To assess and compare the predictive validity of the modified Braden and Braden scales and to identify which of the modified Braden subscales are predictive in assessing pressure ulcer risk among orthopaedic patients in an acute care setting.Background.
Although the Braden scale has better predictive validity, literature has suggested that it can be used in conjunction with other pressure ulcer risk calculators or that some other subscales be added. To increase the predictive power of the Braden scale, a modified Braden scale by adding body build for height and skin type and excluding nutrition was developed.Design.
A prospective cohort study.Method.
A total of 197 subjects in a 106-bed orthopaedic department of an acute care hospital in Hong Kong were assessed for their risk for pressure ulcer development by the modified Braden and Braden scales. Subsequently, daily skin assessment was performed to detect pressure ulcers.

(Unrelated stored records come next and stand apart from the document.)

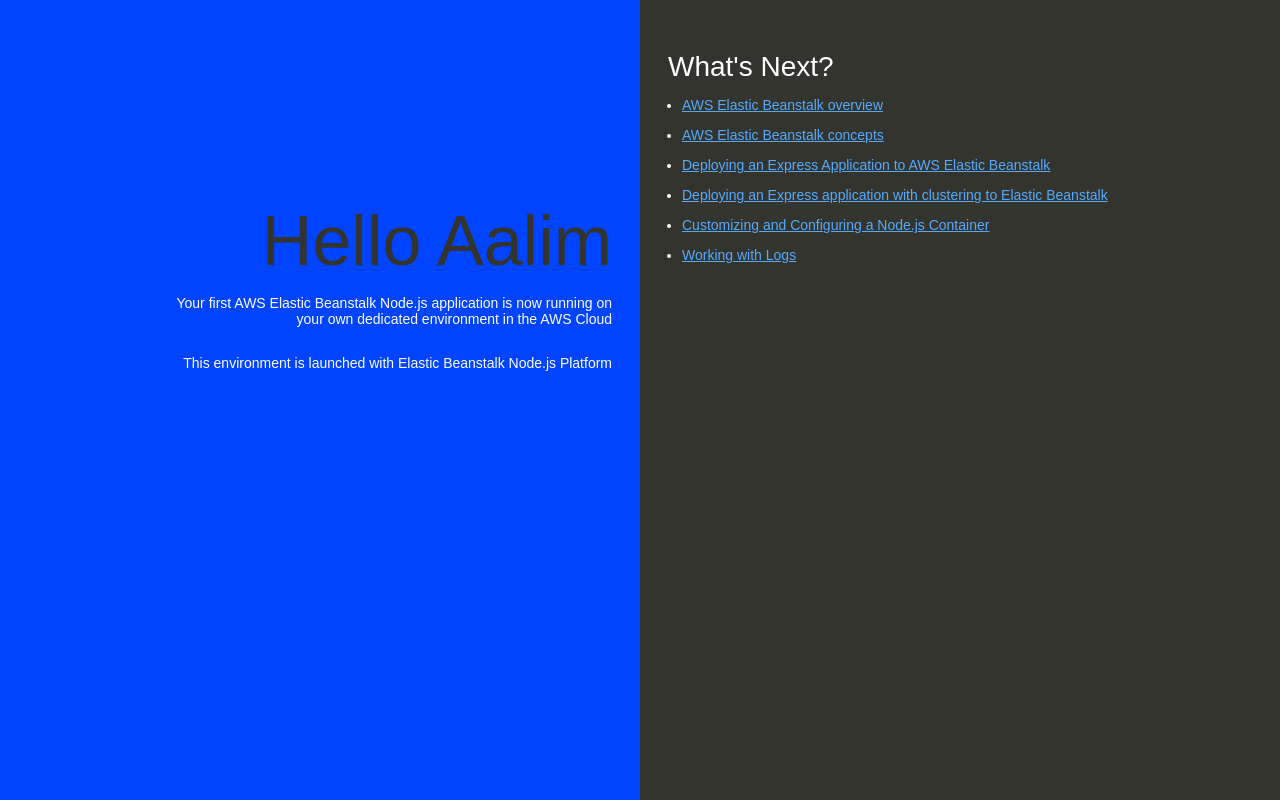
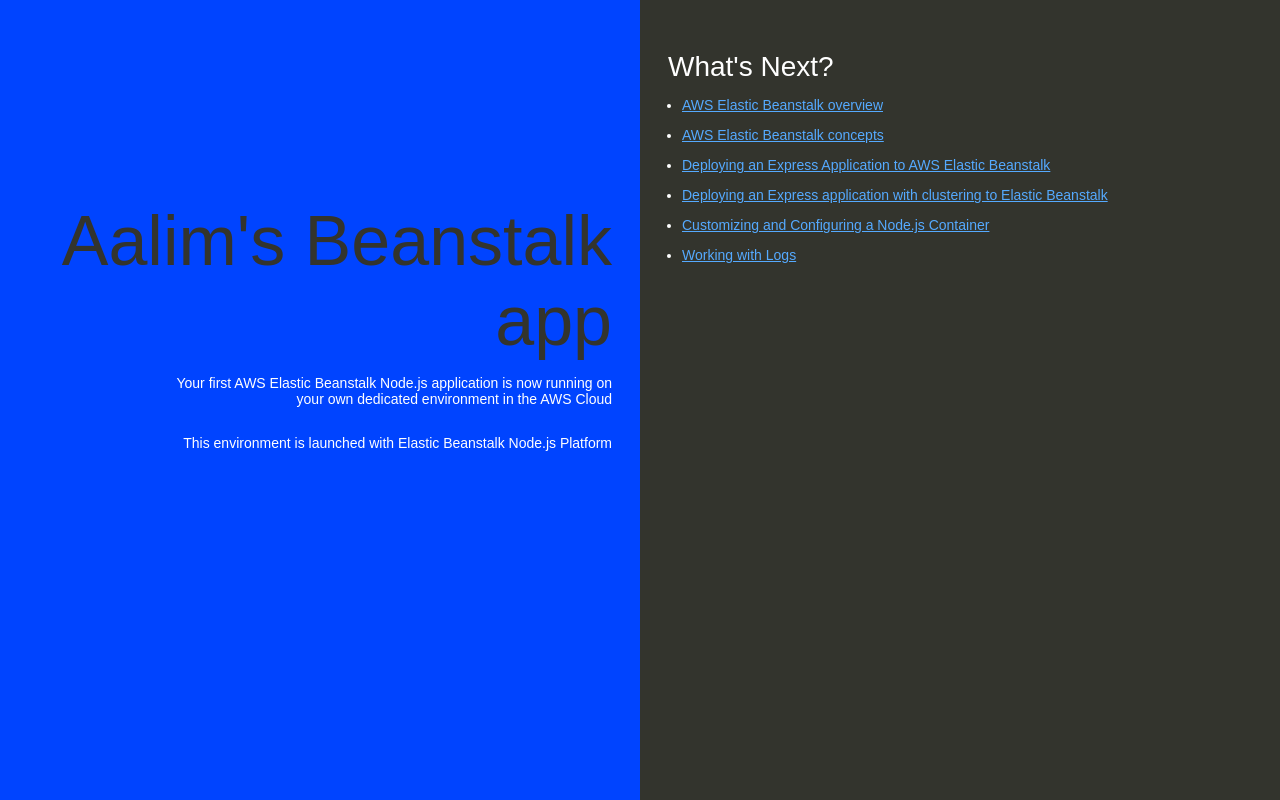
Before and after one commit to Moh-Aalim/mynodeapp, a website: page index.html in a window 1280 px wide. Drawn offline with Linux system fonts and the light colour scheme.

Commit message:
Update index.html
made some changes in index.html

```diff
--- a/index.html
+++ b/index.html
@@ -74,7 +74,7 @@
   </head>
   <body>
     <div class="textColumn">
-      <h1>Hello Aalim</h1>
+      <h1>Aalim's Beanstalk app</h1>
       <p>Your first AWS Elastic Beanstalk Node.js application is now running on your own dedicated environment in the AWS Cloud</p>
       <p>This environment is launched with Elastic Beanstalk Node.js Platform</p>
     </div>
```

Cases were closed when pressure ulcers were detected.Results.
Out of 197 subjects, 18 patients (9·1%) developed pressure ulcers. The area under the receiver operating characteristic curve for the modified Braden scale was 0·736 and for the Braden scale was 0·648. The modified Braden cut-off score of 19 showed the best balance of sensitivity (89%) and specificity (62%). Sensory perception (Beta = −1·544, OR=0·214, p = 0·016), body build for height (Beta = −0·755, OR = 0·470, p = 0·030) and skin type (Beta = −1·527, OR = 0·217, p = 0·002) were significantly predictive of pressure ulcer development.Conclusion.
The modified Braden scale is more predictive of pressure ulcer development than the Braden scale.Relevance to clinical practice.
The modified Braden scale can be adopted for predicting pressure ulcer development among orthopaedic patients in an acute care setting. Specific nursing interventions should be provided, with special attention paid to orthopaedic patients with impaired sensory perception, poor skin type and abnormal body build for height.